What does Dick Cheney do when the intel analysts don't tell him what he wants to hear? He has a fit and tries to bully the analyst into telling him what he wants to hear:
It is Cheney's display of anger at the CIA findings that is disturbing here. How long has this been going on? Cheney even went to visit the CIA headquarters in Langley at one point before the war. Was he growling at the analysts and trying to make them say what he wanted them to say? In the intelligence business, an analyst who tells politicians what they want to hear rather than the truth is called a "weasel." How many CIA analysts were turned into weasels by Cheney's bluster and implied threats? Why would the US electorate want a man in office who is so out of touch with reality that he "blows up" when someone speaks the truth around him?And Cole reprints the email of a correspondent who knows whereof he speaks:
David K. Moore writes:Yep. Knowing a little history fills me with such confidence that the bAdministration is doing the right thing." I have to bring something up about the analogy to the Red Army Faction. I was in college in Germany 75-76, when Baader and Meinhoff were killed (or committed suicide). What happened to Germany due to their actions is a cautionary tale for America. Part of their philosophy was to create a fascist government backlash through oppression, which in turn would lead to the fall of the Federal German Republic. Quite a miscalculation, seeing as how Germans have a history of putting up with oppression--think of the saying Zucht und Ordnung.[emphasis added --LRC]
The government passed the law Gefahr in Verzug, which gave them the right to search, detain and seize for being a "threat in the making." Sound familiar? Germans had to register with the local police where they worked and lived. Quite a few laws like this were passed but, interestingly, the terrorists never violated them.
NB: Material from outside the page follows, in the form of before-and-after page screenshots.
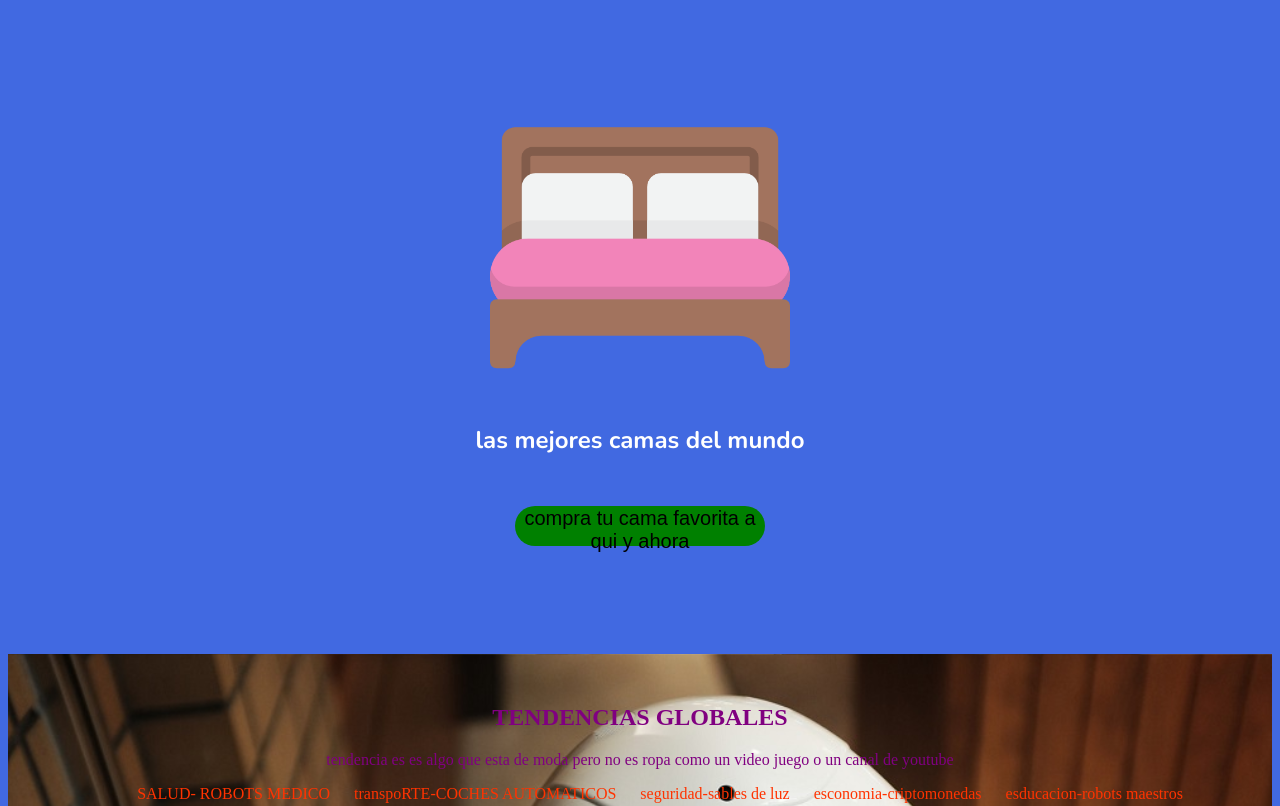
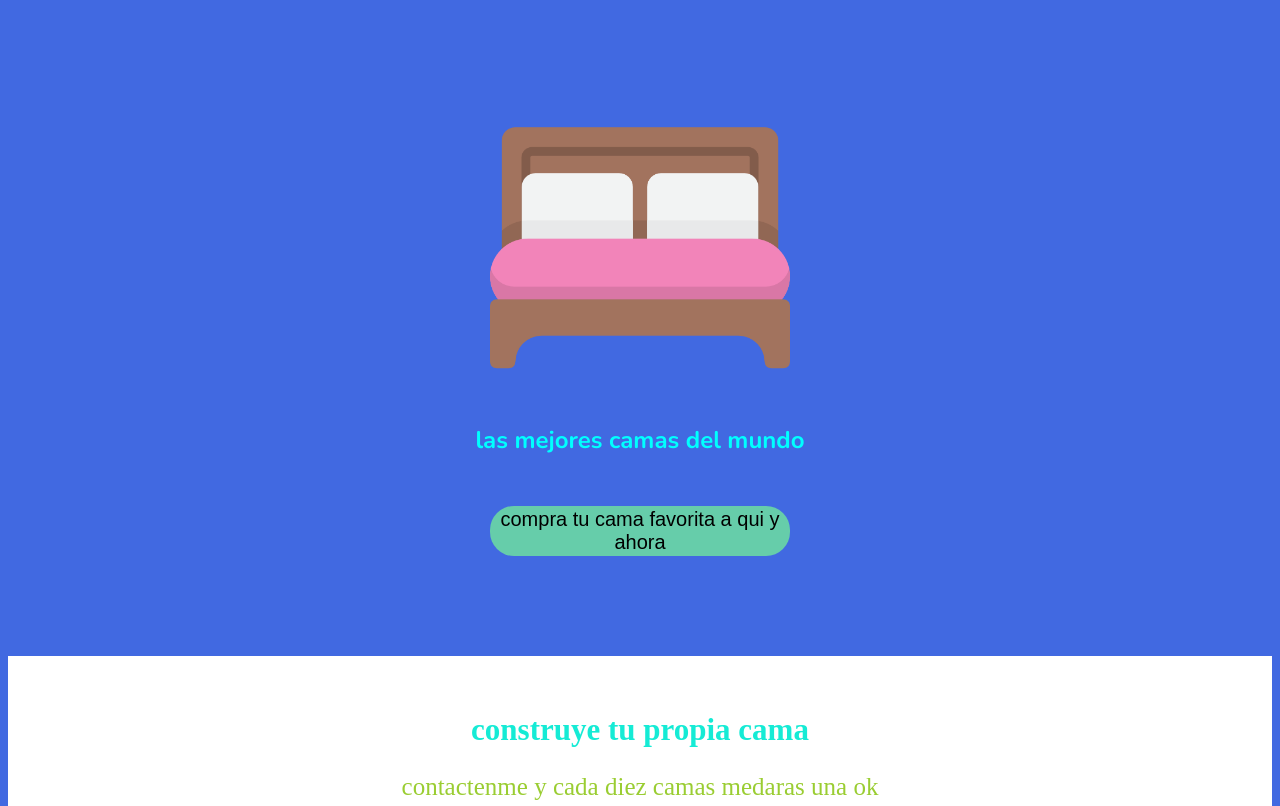
Before and after one commit to dekdserjosejuan/minuevoproyecto2-, a plain HTML site: page index.html in a window 1280 px wide. Shown: the part 146-952 px from the top of the page. Drawn offline with nearby package versions, Linux system fonts and the light colour scheme.

Commit message:
cambios segunda seccion

```diff
--- a/css/estilo.css
+++ b/css/estilo.css
@@ -10,11 +10,13 @@ body{
     color: rgb(202, 106, 10);
     align-items: center;
 }
+
 li{
     display: inline;
     padding: 10px;
     color: rgb(255, 51, 0);
 }
+/*
 .img1{
     width: 25%;
 }
@@ -33,15 +35,24 @@ li{
 .IA{
     background: lightcoral;
 }
+*/
+
+
 .tendencias{
-    background: url(../img/img6.jpg);
+    background: white;
     text-align: center;
-    height: 1200px;
+    height: 600px;
     background-size: 100%;
     padding-top: 30px;
 }
-
-
+.tendencias h2{
+font-size: 31px;
+color: rgb(21, 235, 213);
+}
+.tendencias p{
+font-size: 25px;
+color: yellowgreen;
+}
 .img6{
     width: 25%;
     padding: 20px;
@@ -72,7 +83,7 @@ li{
     background-size: cover;
     font-family: 'Nunito', sans-serif;
   padding: 100px;
-    color: white;
+    color:aqua;
 }
 
 .principal img {
@@ -84,9 +95,9 @@ li{
 }
 
 .principal-boton{
-    width: 250px;
-    height: 40px;
-    background-color:green;
+    width: 300px;
+    height: 50px;
+    background-color:mediumaquamarine;
     border: none;
     border-radius: 24px;
     font-size: 20px;
--- a/index.html
+++ b/index.html
@@ -26,8 +26,9 @@
 </section>
 
     <section class="tendencias" id="tendencias">
-    <h2>TENDENCIAS GLOBALES</h2>
-    <p>tendencia es es algo que esta de moda pero no es ropa como un video juego o un canal de youtube</p>
+    <h2>construye tu propia cama</h2>
+    <p> contactenme y cada diez camas medaras una ok</p>
+    <!--
     <ol>
     <li>SALUD- ROBOTS MEDICO </li>
     <li>transpoRTE-COCHES AUTOMATICOS</li>
@@ -42,9 +43,9 @@
     <img src="img/img5.jpg" alt="" class="img6">
      <img src="img/TENDENCIAS-GLOBALES.jpg" alt="" class="img6">
     </section>
-
-
-    <section class="IA" id="IA">
+-->
+<!--
+<section class="IA" id="IA">
     <h2>inteligencia artificial</h2>
     <p>la inteligencia artificial es un robot que puede realisar alguna accion con que sele  nindique  un una persona </p>
     <p>los pisarones inteligentes el maestro dice y el pisaron lo oye busca lo que dijo el profesor opone y cuando el profesor cuando dice borrar todo se borrar<
@@ -58,7 +59,7 @@
     <br>
     <img src="img/voz.jpg" alt="" class="img5">
     </section>
-
+-->
     <section class="videos">
         <iframe width="560" height="315" src="https://www.youtube.com/embed/N0F_fLVwpPg" frameborder="0" allow="accelerometer; autoplay; encrypted-media; gyroscope; picture-in-picture" allowfullscreen></iframe>
     </section>
```
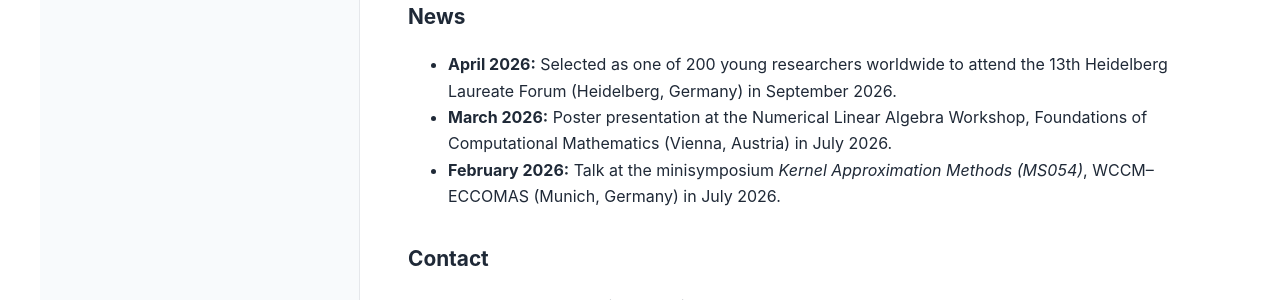
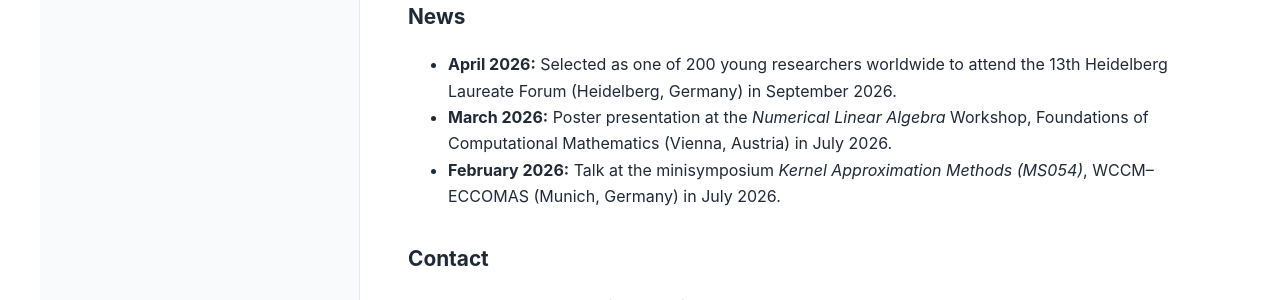
Before and after one commit to LouiseSchaub/louiseschaub.github.io, a Jekyll site: the page built from index.md, in a window 1280 px wide. Shown: the part 396-696 px from the top of the page. Built offline with Jekyll 4.4.1, drawn with Linux system fonts in a browser that asks for light colours.

```diff
--- a/index.md
+++ b/index.md
@@ -13,7 +13,7 @@ Before joining Wuppertal, I completed my MSc in Mathematics at the University of
 ## News
 
 - **April 2026:** Selected as one of 200 young researchers worldwide to attend the 13th Heidelberg Laureate Forum (Heidelberg, Germany) in September 2026.
-- **March 2026:** Poster presentation at the Numerical Linear Algebra Workshop, Foundations of Computational Mathematics (Vienna, Austria) in July 2026.
+- **March 2026:** Poster presentation at the *Numerical Linear Algebra* Workshop, Foundations of Computational Mathematics (Vienna, Austria) in July 2026.
 - **February 2026:** Talk at the minisymposium *Kernel Approximation Methods (MS054)*, WCCM–ECCOMAS (Munich, Germany) in July 2026.
 
 ## Contact
```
They created false names and registered under them. They also had the help of the East German Stasi. I lived in Berlin and people are unaware Germans could get off the subway in East Berlin. The third largest Turkish population was West Berlin and you could always spot the illegals coming in through the subway. Kind of like how the Mexicans keep infiltrating unchecked.
One last analogy is the personal information the Germans collected. They had the world's largest computer dedicated to tracking down the RAF. Information on their favorite cars, cigarettes, etc., were kept and run against other people buying these products.
In other words, I experienced the PATRIOT Act in the original 1970s German version."
Len on 10.12.04 @ 12:31 PM CST